According to a report by the World Health Organization in 2017, one in 10 drugs sold in developing countries are fake or substandard and these counterfeit products are leading thousands to their early graves. These fake drugs are also growing threats to the pharmaceutical trade.
The global health organization further warned that a worrying number of authorized medicines fail to meet quality standards because of improper storage and other issues while fake drugs could contain incorrect doses, wrong ingredients or no active ingredients at all.

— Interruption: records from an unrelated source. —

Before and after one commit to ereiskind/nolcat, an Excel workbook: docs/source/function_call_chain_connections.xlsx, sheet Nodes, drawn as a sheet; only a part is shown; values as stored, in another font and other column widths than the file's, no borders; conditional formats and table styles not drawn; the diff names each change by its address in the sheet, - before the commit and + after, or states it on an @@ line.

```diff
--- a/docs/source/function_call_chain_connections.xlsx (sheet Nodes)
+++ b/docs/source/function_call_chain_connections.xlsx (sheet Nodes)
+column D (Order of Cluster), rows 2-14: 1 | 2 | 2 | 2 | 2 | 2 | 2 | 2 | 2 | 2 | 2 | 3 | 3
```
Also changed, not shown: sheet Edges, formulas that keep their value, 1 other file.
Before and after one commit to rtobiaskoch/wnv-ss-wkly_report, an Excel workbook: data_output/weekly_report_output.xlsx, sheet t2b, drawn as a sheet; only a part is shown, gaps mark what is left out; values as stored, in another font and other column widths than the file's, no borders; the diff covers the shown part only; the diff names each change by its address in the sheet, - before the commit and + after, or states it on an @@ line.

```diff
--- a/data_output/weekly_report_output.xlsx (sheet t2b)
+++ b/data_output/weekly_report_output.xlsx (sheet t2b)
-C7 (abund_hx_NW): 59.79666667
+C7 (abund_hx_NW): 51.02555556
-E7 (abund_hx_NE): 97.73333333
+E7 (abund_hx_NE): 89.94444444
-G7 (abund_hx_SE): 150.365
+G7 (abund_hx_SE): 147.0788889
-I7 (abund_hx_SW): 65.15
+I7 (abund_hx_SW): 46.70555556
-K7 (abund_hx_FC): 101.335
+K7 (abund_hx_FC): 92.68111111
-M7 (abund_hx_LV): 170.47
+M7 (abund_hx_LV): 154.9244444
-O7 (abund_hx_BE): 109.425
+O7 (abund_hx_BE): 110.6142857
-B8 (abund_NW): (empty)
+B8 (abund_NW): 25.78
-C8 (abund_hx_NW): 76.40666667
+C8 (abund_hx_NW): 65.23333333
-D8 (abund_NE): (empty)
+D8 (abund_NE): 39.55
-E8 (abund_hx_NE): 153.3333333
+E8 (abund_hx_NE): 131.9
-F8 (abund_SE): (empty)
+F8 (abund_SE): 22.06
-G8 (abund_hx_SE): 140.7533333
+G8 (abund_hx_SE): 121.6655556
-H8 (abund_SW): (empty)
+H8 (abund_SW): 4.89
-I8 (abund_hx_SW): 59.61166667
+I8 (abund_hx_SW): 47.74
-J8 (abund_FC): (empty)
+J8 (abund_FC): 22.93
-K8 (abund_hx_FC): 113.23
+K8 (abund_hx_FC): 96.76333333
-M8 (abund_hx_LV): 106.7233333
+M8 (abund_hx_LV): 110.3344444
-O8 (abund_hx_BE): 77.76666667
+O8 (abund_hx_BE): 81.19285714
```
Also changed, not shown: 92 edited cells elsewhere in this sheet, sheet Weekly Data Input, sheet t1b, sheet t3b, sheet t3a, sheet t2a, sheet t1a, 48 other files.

The drug traceability plan comes at a time when the Federal government has made efforts to shut down open drug markets operating at Idumota in Lagos, Sabon Gari Market in Kano State as well as Ariara Market in Aba, Abia State to reduce the harms that illicit drug use can inflict on the local community.
The plan seeks to address bad drug procurement and distribution systems problems and challenges the government has encountered in relocating the open drug markets to designated areas where the drug distribution system can be properly monitored.
Speaking at the Pharmaceutical Wholesalers and Distributors Association of Nigeria’s Conference held in Lagos, NAFDAC Director of Registration and Regulatory Affairs Dr. Monica Eimunjeze reaffirmed that there was already a regulatory framework in place for the five-year drug traceability plan.
“There is a five years implementation plan for traceability and different elements to that plan. We have a distribution framework but we still have a long way to go. We are also training industries on how to put things in place. It is a five-year plan and we are working towards it,” explained Dr Monica.
Moreover, Nigeria has plans underway to inaugurated a drug distribution facility in Kano within the next three months in an effort to ensure that the drug distribution system is well-monitored and promote quality control of pharmaceutical products.
Pharmaceutical Wholesalers and Distributors Association of Nigeria Chairman Ernest Okafor revealed that the retailer’s association is trying to coming up with technological solutions to issues affecting the current pharmaceutical distribution system.
“The solution, going by the international best practices, is using technology to drive drug distribution. We are talking about traceability. If we can have a digital tool that can identify the different products, we can use it in the supply chain. We are after supply chain integrity,” he stated.
Liked this article? Sign up to receive our regular email newsletters, focused on Africa and World’s healthcare industry, directly into your inbox. SUBSCRIBE HERE